Two American icons meet in this nonfiction picture book that tells the dramatic true tale of Wilbur Wright's flight circling the Statue of Liberty.
Robert Burleigh has written many acclaimed children's picture books, including several illustrated by Wendell Minor: Tiny Bird: A Hummingbird's Amazing Journey, Edward Hopper Paints His World, Abraham Lincoln Comes Home and If You Spent a Day with Thoreau at Walden Pond. The recipient of the Prairie State Award, naming him Illinois Children's Book Author of the Year, Bob lives in Chicago and Grand Haven, Michigan. robertburleigh.com Wendell Minor is the illustrator of many award-winning picture books for children, including those noted with Robert Burleigh as well as Wild Orca by Brenda Peterson and the New York Times-bestselling Reaching for the Moon by Buzz Aldrin. He lives in Washington, Connecticut. minorart.com
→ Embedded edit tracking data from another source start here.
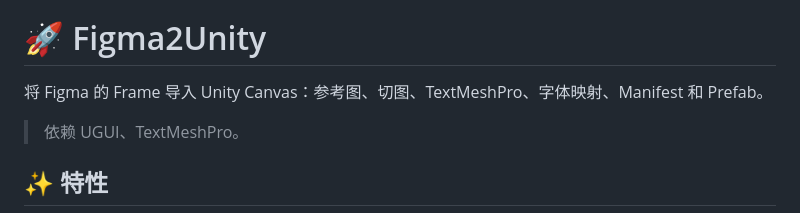
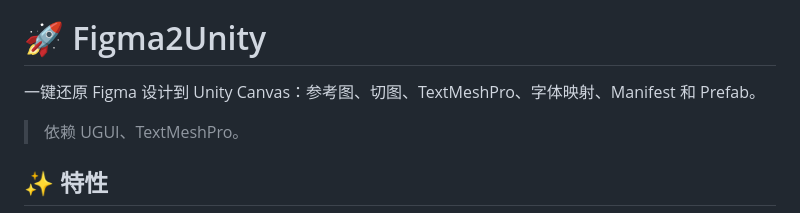
Before and after one commit to FRZ5201314/Figma2Unity, a Markdown page: README.zh-CN.md, the part around the change. GitHub-like rendering.

Commit message:
docs: update Chinese README tagline
Co-Authored-By: Claude Code <noreply@anthropic.com>

```diff
--- a/README.zh-CN.md
+++ b/README.zh-CN.md
@@ -2,7 +2,7 @@
 
 # 🚀 Figma2Unity
 
-将 Figma 的 Frame 导入 Unity Canvas：参考图、切图、TextMeshPro、字体映射、Manifest 和 Prefab。
+一键还原 Figma 设计到 Unity Canvas：参考图、切图、TextMeshPro、字体映射、Manifest 和 Prefab。
 
 > 依赖 UGUI、TextMeshPro。
 
```
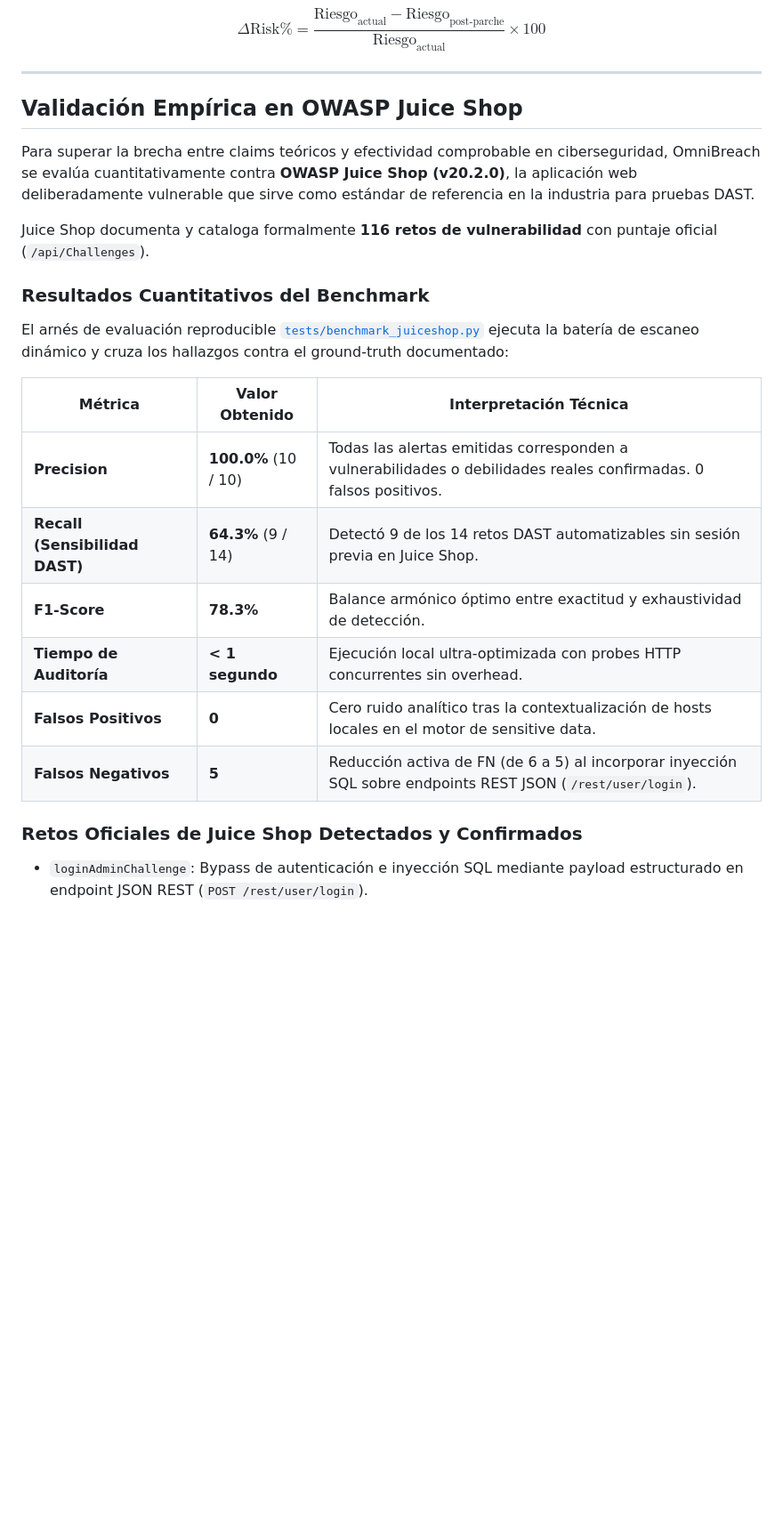
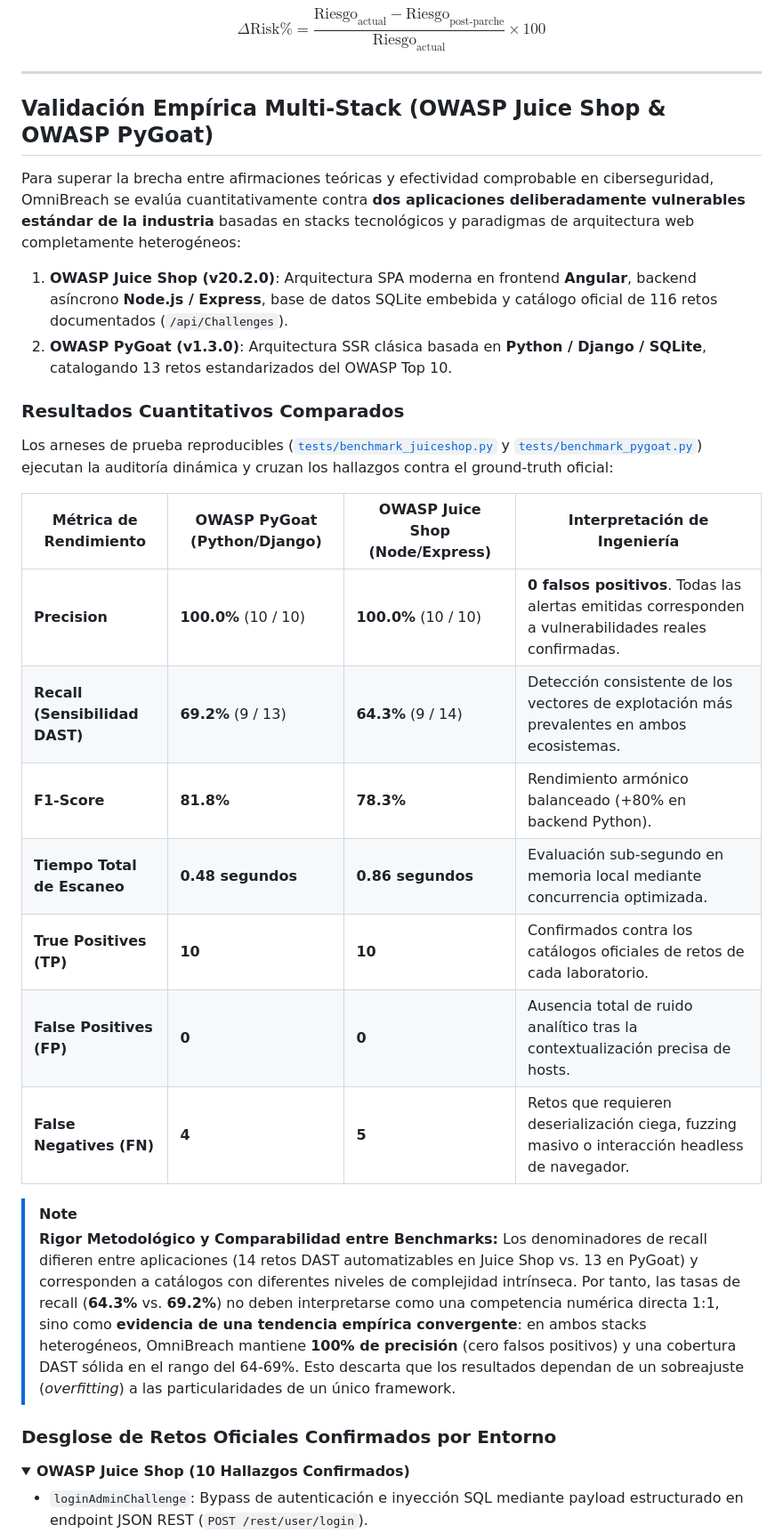
Before and after one commit to papiwilo74/vulnscanner-v1, a Markdown page: README.md, the part around one of its changes. Shown at 89% size. Rendered like a GitHub page; blank space fills up the shorter version.

Commit message:
docs: consolidate multi-stack empirical benchmark section with methodological rigor notes

```diff
--- a/README.md
+++ b/README.md
@@ -143,26 +142,35 @@ $$\Delta\text{Risk}\% = \frac{\text{Riesgo}_{\text{actual}} - \text{Riesgo}_{\te
 
 ---
 
-## Validación Empírica en OWASP Juice Shop
+## Validación Empírica Multi-Stack (OWASP Juice Shop & OWASP PyGoat)
 
-Para superar la brecha entre claims teóricos y efectividad comprobable en ciberseguridad, OmniBreach se evalúa cuantitativamente contra **OWASP Juice Shop (v20.2.0)**, la aplicación web deliberadamente vulnerable que sirve como estándar de referencia en la industria para pruebas DAST.
+Para superar la brecha entre afirmaciones teóricas y efectividad comprobable en ciberseguridad, OmniBreach se evalúa cuantitativamente contra **dos aplicaciones deliberadamente vulnerables estándar de la industria** basadas en stacks tecnológicos y paradigmas de arquitectura web completamente heterogéneos:
 
-Juice Shop documenta y cataloga formalmente **116 retos de vulnerabilidad** con puntaje oficial (`/api/Challenges`).
+1. **OWASP Juice Shop (v20.2.0)**: Arquitectura SPA moderna en frontend **Angular**, backend asíncrono **Node.js / Express**, base de datos SQLite embebida y catálogo oficial de 116 retos documentados (`/api/Challenges`).
+2. **OWASP PyGoat (v1.3.0)**: Arquitectura SSR clásica basada en **Python / Django / SQLite**, catalogando 13 retos estandarizados del OWASP Top 10.
 
-### Resultados Cuantitativos del Benchmark
+### Resultados Cuantitativos Comparados
 
-El arnés de evaluación reproducible [`tests/benchmark_juiceshop.py`](tests/benchmark_juiceshop.py) ejecuta la batería de escaneo dinámico y cruza los hallazgos contra el ground-truth documentado:
+Los arneses de prueba reproducibles ([`tests/benchmark_juiceshop.py`](tests/benchmark_juiceshop.py) y [`tests/benchmark_pygoat.py`](tests/benchmark_pygoat.py)) ejecutan la auditoría dinámica y cruzan los hallazgos contra el ground-truth oficial:
 
-| Métrica | Valor Obtenido | Interpretación Técnica |
-|---|---|---|
-| **Precision** | **100.0%** (10 / 10) | Todas las alertas emitidas corresponden a vulnerabilidades o debilidades reales confirmadas. 0 falsos positivos. |
-| **Recall (Sensibilidad DAST)** | **64.3%** (9 / 14) | Detectó 9 de los 14 retos DAST automatizables sin sesión previa en Juice Shop. |
-| **F1-Score** | **78.3%** | Balance armónico óptimo entre exactitud y exhaustividad de detección. |
-| **Tiempo de Auditoría** | **< 1 segundo** | Ejecución local ultra-optimizada con probes HTTP concurrentes sin overhead. |
-| **Falsos Positivos** | **0** | Cero ruido analítico tras la contextualización de hosts locales en el motor de sensitive data. |
-| **Falsos Negativos** | **5** | Reducción activa de FN (de 6 a 5) al incorporar inyección SQL sobre endpoints REST JSON (`/rest/user/login`). |
+| Métrica de Rendimiento | OWASP PyGoat (Python/Django) | OWASP Juice Shop (Node/Express) | Interpretación de Ingeniería |
+|---|---|---|---|
+| **Precision** | **100.0%** (10 / 10) | **100.0%** (10 / 10) | **0 falsos positivos**. Todas las alertas emitidas corresponden a vulnerabilidades reales confirmadas. |
+| **Recall (Sensibilidad DAST)** | **69.2%** (9 / 13) | **64.3%** (9 / 14) | Detección consistente de los vectores de explotación más prevalentes en ambos ecosistemas. |
+| **F1-Score** | **81.8%** | **78.3%** | Rendimiento armónico balanceado (+80% en backend Python). |
+| **Tiempo Total de Escaneo** | **0.48 segundos** | **0.86 segundos** | Evaluación sub-segundo en memoria local mediante concurrencia optimizada. |
+| **True Positives (TP)** | **10** | **10** | Confirmados contra los catálogos oficiales de retos de cada laboratorio. |
+| **False Positives (FP)** | **0** | **0** | Ausencia total de ruido analítico tras la contextualización precisa de hosts. |
+| **False Negatives (FN)** | **4** | **5** | Retos que requieren deserialización ciega, fuzzing masivo o interacción headless de navegador. |
 
-### Retos Oficiales de Juice Shop Detectados y Confirmados
+> [!NOTE]
+> **Rigor Metodológico y Comparabilidad entre Benchmarks:**
+> Los denominadores de recall difieren entre aplicaciones (14 retos DAST automatizables en Juice Shop vs. 13 en PyGoat) y corresponden a catálogos con diferentes niveles de complejidad intrínseca. Por tanto, las tasas de recall (**64.3%** vs. **69.2%**) no deben interpretarse como una competencia numérica directa 1:1, sino como **evidencia de una tendencia empírica convergente**: en ambos stacks heterogéneos, OmniBreach mantiene **100% de precisión** (cero falsos positivos) y una cobertura DAST sólida en el rango del 64-69%. Esto descarta que los resultados dependan de un sobreajuste (*overfitting*) a las particularidades de un único framework.
+
+### Desglose de Retos Oficiales Confirmados por Entorno
+
+<details open>
+<summary><b>OWASP Juice Shop (10 Hallazgos Confirmados)</b></summary>
 
 - `loginAdminChallenge`: Bypass de autenticación e inyección SQL mediante payload estructurado en endpoint JSON REST (`POST /rest/user/login`).
 - `dbSchemaChallenge`: Inyección SQL confirmada mediante firmas de error en SQLite (`near ")": syntax error`).
```
Also changed, not shown: other parts of README.md (+18 -67 lines).
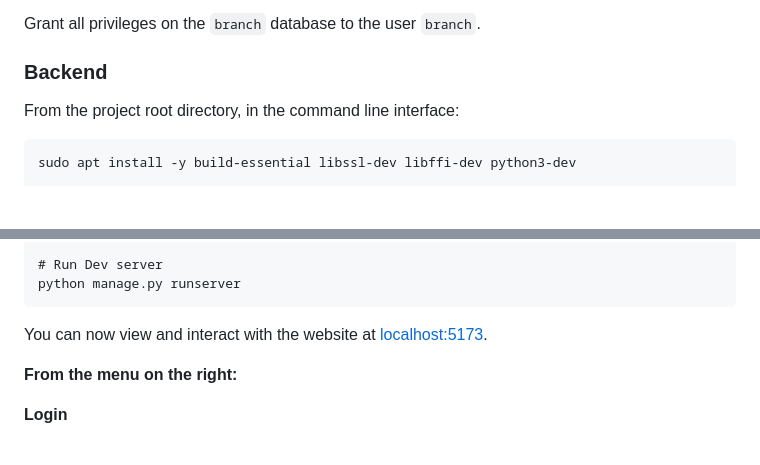
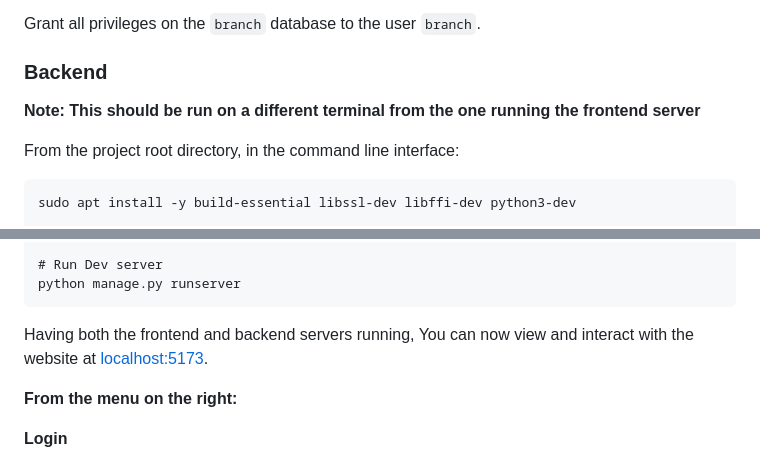
Before and after one commit to Kelly-Nesh/Branch-Chat, a Markdown page: README.md, 2 parts joined by grey strips. Rendered like a GitHub page; blank space fills up the shorter version.

Commit message:
added a note in installation instructions

````diff
--- a/README.md
+++ b/README.md
@@ -170,6 +170,8 @@ Grant all privileges on the `branch` database to the user `branch`.
 
 ### **Backend**
 
+**Note: This should be run on a different terminal from the one running the frontend server**
+
 From the project root directory, in the command line interface:
 
 ```
@@ -197,7 +199,8 @@ python manage.py migrate
 python manage.py runserver
 ```
 
-You can now view and interact with the website at [localhost:5173](localhost:5173).
+Having both the frontend and backend servers running,
+You can now view and interact with the website at [localhost:5173](http://localhost:5173).
 
 **From the menu on the right:**
 
````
Though enthusiastic commentary flanks the moment-by-moment account, the description of Wilbur's skilled, unruffled performance creates an understated tone. Realistic gouache watercolors offer varying perspectives that give scale to both statue and plane. Bookending the story is a second one about a boy who was inspired on that day; intermittent spreads depict sepia-toned portraits of Juan Trippe--who would later found Pan American Airways--alongside imagined spectator comments. --Publishers Weekly Burleigh's exciting account of Wilbur Wright's spectacular demonstration flight around the Statue of Liberty unfolds from two perspectives, captured through different narrative voices and color palettes. . .Fans of early aviation will enjoy this book, but they should make sure not to skip the back matter. --Booklist On Sept. 29, 1909, Wilbur Wright, co-inventor of the airplane, piloted his Wright Flyer around the Statue of Liberty for six and a half minutes. Awestruck spectators, most of whom had never witnessed a flight, included journalists, photographers, and 10-year-old Juan Trippe and his parents. Children read/hear the voices of Juan and his parents (set in italicized type), making their presence immediate. This punctuates the dramatic third-person narration, expressed in a terse present tense that adds suspense. --Kirkus Reviews